Work item: Filter task. Return each line of the material that holds the string "sigmac".

* * *

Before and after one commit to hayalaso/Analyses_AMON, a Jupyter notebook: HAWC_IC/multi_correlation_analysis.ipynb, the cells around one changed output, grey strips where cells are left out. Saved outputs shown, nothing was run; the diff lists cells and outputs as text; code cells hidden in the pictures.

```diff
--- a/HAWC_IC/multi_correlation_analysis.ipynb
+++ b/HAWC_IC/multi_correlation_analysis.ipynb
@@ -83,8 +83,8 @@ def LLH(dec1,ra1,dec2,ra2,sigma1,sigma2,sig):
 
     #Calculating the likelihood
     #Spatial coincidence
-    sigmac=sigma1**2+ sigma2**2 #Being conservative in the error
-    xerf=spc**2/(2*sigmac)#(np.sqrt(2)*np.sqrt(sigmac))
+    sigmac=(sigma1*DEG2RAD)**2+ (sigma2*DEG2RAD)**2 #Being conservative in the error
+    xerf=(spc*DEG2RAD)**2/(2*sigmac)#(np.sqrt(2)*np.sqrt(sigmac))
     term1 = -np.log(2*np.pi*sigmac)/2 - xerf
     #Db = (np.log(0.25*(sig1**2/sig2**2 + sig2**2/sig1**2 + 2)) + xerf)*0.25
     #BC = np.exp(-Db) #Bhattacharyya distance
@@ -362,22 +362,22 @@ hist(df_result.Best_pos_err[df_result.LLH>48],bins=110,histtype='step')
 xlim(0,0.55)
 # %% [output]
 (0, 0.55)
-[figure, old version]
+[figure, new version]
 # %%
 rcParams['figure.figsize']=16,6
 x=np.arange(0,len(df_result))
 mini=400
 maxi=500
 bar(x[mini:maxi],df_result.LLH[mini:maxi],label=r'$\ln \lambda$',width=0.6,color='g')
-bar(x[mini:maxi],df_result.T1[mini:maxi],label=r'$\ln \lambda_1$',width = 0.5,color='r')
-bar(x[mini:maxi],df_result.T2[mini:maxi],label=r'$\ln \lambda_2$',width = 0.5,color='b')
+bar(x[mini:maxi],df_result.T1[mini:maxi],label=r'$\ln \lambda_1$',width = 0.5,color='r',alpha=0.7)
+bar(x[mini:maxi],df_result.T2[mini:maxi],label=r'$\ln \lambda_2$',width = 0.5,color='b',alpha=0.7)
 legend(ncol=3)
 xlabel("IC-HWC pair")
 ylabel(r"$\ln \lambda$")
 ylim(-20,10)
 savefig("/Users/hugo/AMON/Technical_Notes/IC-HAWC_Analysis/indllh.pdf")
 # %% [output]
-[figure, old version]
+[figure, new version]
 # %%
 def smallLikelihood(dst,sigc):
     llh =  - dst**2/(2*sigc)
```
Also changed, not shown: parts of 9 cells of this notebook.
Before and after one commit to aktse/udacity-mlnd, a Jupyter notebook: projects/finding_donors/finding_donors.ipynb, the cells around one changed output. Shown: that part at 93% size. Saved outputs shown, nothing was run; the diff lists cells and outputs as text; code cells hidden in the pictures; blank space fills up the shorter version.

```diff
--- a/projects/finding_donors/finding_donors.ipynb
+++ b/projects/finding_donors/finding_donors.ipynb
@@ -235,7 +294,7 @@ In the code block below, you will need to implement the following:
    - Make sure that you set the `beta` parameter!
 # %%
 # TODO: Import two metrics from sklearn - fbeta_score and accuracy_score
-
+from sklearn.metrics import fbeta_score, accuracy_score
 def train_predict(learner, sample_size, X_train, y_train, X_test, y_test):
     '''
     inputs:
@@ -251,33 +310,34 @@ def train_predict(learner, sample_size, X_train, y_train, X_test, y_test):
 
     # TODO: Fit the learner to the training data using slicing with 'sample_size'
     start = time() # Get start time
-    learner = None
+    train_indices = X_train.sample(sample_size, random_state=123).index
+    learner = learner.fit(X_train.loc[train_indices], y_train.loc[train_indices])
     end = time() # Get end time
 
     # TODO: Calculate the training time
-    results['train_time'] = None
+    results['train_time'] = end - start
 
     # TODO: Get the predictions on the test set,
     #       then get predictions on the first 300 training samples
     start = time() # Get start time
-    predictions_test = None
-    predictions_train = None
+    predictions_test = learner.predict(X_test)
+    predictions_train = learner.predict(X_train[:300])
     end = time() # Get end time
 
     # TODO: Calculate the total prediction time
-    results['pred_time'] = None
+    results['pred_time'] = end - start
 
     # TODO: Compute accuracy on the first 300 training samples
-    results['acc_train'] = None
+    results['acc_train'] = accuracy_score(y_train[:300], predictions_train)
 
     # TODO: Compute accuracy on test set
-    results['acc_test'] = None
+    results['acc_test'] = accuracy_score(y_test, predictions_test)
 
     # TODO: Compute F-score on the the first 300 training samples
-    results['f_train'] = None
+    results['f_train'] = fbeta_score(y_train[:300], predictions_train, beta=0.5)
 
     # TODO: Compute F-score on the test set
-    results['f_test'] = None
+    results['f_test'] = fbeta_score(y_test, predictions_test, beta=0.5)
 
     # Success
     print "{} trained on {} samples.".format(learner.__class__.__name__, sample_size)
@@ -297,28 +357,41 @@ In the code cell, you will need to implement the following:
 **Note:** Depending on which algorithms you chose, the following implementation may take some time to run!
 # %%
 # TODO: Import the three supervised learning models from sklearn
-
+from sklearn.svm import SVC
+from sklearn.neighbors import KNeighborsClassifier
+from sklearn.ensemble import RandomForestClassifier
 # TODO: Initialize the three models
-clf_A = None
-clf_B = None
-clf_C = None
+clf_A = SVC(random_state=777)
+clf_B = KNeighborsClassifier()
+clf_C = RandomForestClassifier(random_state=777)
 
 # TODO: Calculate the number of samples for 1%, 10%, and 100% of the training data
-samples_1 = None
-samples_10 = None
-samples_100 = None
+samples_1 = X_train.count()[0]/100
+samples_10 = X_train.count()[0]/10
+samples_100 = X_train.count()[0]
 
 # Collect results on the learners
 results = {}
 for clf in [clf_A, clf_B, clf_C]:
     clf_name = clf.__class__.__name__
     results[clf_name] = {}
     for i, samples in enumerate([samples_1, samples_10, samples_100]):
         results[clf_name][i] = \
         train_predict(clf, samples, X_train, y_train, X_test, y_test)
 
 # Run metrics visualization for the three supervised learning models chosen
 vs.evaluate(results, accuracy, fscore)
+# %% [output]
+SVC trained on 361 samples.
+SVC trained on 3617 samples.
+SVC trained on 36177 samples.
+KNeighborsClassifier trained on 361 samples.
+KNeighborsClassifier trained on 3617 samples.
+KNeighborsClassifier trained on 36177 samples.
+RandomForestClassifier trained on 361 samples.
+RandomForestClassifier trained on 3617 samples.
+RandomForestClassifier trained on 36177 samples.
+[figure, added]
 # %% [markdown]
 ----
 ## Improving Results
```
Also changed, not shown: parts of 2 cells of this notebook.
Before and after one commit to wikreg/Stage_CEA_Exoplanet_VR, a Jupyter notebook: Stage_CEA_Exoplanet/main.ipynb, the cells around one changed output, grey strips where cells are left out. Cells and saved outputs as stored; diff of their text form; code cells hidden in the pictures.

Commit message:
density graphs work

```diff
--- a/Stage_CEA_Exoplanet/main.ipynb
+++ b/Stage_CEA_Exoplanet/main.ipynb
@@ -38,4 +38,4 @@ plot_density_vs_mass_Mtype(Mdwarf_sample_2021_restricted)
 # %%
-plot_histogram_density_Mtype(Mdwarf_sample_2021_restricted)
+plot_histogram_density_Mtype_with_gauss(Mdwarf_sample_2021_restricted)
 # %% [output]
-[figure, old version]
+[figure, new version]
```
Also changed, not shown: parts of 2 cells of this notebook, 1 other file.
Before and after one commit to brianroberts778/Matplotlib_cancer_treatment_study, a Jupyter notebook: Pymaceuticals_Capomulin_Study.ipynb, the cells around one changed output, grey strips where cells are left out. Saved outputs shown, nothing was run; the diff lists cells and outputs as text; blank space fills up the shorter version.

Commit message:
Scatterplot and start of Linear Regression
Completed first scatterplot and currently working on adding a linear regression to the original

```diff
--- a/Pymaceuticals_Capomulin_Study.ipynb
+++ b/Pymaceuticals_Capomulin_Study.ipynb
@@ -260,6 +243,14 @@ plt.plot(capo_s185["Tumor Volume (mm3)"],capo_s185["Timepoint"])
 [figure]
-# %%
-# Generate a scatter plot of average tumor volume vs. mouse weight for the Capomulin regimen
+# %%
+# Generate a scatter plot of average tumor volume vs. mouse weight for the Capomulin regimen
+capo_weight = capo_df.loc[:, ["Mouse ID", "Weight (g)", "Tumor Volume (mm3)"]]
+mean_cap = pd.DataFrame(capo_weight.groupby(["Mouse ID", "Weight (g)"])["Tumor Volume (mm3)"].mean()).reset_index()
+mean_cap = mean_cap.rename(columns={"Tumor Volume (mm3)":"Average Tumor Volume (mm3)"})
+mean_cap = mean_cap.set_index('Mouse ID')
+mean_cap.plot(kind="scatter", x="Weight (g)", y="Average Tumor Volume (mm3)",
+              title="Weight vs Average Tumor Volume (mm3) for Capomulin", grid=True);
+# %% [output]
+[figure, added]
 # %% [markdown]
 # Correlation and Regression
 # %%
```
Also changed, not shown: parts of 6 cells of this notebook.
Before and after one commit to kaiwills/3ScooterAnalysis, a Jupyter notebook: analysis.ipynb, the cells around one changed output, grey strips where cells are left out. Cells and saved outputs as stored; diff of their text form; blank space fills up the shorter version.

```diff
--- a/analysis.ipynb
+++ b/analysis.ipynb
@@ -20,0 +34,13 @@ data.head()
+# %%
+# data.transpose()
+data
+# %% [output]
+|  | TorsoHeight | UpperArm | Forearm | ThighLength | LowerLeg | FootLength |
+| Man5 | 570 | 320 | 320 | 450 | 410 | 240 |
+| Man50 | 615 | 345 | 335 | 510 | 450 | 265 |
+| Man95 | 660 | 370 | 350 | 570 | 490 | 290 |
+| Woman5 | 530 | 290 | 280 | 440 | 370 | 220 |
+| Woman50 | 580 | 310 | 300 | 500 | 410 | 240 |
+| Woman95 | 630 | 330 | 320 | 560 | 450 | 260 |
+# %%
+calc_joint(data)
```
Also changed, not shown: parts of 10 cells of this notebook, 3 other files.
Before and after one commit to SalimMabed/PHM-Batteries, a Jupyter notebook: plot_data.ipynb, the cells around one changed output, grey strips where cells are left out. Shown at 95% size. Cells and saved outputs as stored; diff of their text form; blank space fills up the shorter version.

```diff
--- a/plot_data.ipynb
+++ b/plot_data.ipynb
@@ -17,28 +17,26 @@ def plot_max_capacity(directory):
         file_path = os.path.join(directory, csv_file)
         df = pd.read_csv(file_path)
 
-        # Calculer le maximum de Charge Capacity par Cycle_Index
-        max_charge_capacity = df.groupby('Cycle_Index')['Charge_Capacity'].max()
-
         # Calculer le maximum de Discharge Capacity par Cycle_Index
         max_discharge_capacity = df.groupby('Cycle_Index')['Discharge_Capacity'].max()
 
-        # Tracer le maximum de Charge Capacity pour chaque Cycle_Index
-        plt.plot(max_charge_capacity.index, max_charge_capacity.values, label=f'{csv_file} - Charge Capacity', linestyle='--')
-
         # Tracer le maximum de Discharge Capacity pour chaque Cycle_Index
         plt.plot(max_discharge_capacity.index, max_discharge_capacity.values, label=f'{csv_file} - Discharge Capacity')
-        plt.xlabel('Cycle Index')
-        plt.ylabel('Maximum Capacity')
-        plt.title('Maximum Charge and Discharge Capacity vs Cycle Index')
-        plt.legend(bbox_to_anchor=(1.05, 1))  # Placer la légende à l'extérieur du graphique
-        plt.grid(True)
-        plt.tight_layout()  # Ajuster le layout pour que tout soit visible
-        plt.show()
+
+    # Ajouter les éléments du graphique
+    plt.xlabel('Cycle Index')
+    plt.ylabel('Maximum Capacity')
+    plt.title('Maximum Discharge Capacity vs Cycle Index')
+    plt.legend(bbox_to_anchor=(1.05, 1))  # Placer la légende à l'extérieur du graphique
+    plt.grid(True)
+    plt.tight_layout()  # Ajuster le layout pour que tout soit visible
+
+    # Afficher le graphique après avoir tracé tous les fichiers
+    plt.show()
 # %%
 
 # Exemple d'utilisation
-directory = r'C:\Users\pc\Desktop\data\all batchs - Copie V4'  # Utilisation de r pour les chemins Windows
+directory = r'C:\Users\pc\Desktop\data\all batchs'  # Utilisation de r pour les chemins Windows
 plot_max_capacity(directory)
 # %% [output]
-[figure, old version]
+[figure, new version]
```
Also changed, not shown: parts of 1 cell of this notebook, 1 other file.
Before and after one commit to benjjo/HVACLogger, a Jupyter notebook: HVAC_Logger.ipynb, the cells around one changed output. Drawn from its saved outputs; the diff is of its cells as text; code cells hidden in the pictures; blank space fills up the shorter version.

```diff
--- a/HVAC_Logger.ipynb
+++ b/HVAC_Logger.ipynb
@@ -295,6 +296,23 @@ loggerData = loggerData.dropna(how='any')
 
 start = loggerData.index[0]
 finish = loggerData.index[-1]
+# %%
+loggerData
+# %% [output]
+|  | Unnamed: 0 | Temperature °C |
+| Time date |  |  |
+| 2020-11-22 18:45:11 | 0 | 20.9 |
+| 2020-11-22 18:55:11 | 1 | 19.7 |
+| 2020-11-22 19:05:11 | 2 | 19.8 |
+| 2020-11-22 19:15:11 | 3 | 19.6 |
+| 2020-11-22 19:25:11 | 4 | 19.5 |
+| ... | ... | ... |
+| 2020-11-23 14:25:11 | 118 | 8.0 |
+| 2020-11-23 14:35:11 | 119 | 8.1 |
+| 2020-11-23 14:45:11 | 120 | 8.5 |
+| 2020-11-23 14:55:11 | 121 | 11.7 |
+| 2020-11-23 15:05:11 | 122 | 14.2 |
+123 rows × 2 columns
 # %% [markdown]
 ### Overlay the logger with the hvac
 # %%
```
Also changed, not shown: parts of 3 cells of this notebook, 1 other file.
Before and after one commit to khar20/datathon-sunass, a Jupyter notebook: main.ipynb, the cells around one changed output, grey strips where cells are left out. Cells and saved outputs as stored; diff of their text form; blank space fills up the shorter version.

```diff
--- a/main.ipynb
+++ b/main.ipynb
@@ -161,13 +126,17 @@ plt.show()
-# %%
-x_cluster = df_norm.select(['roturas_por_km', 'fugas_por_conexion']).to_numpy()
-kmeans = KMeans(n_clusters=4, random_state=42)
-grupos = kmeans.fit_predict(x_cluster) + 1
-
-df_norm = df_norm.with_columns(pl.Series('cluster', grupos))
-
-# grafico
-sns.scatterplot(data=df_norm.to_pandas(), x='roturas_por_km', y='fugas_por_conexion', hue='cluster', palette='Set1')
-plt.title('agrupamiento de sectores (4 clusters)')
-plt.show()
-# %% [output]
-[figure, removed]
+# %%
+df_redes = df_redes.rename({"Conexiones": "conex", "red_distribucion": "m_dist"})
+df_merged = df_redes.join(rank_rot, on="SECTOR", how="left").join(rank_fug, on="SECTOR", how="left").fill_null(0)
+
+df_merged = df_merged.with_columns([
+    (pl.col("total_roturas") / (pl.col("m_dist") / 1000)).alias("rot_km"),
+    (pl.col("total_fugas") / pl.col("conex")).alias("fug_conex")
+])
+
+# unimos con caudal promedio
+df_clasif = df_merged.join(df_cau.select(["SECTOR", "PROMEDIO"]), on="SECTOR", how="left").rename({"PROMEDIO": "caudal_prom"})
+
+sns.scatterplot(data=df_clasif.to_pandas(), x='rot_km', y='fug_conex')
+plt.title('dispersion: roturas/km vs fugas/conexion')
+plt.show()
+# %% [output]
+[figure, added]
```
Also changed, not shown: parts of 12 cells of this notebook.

* * *

Exercise answer:
-    sigmac=sigma1**2+ sigma2**2 #Being conservative in the error
-    xerf=spc**2/(2*sigmac)#(np.sqrt(2)*np.sqrt(sigmac))
+    sigmac=(sigma1*DEG2RAD)**2+ (sigma2*DEG2RAD)**2 #Being conservative in the error
+    xerf=(spc*DEG2RAD)**2/(2*sigmac)#(np.sqrt(2)*np.sqrt(sigmac))
     term1 = -np.log(2*np.pi*sigmac)/2 - xerf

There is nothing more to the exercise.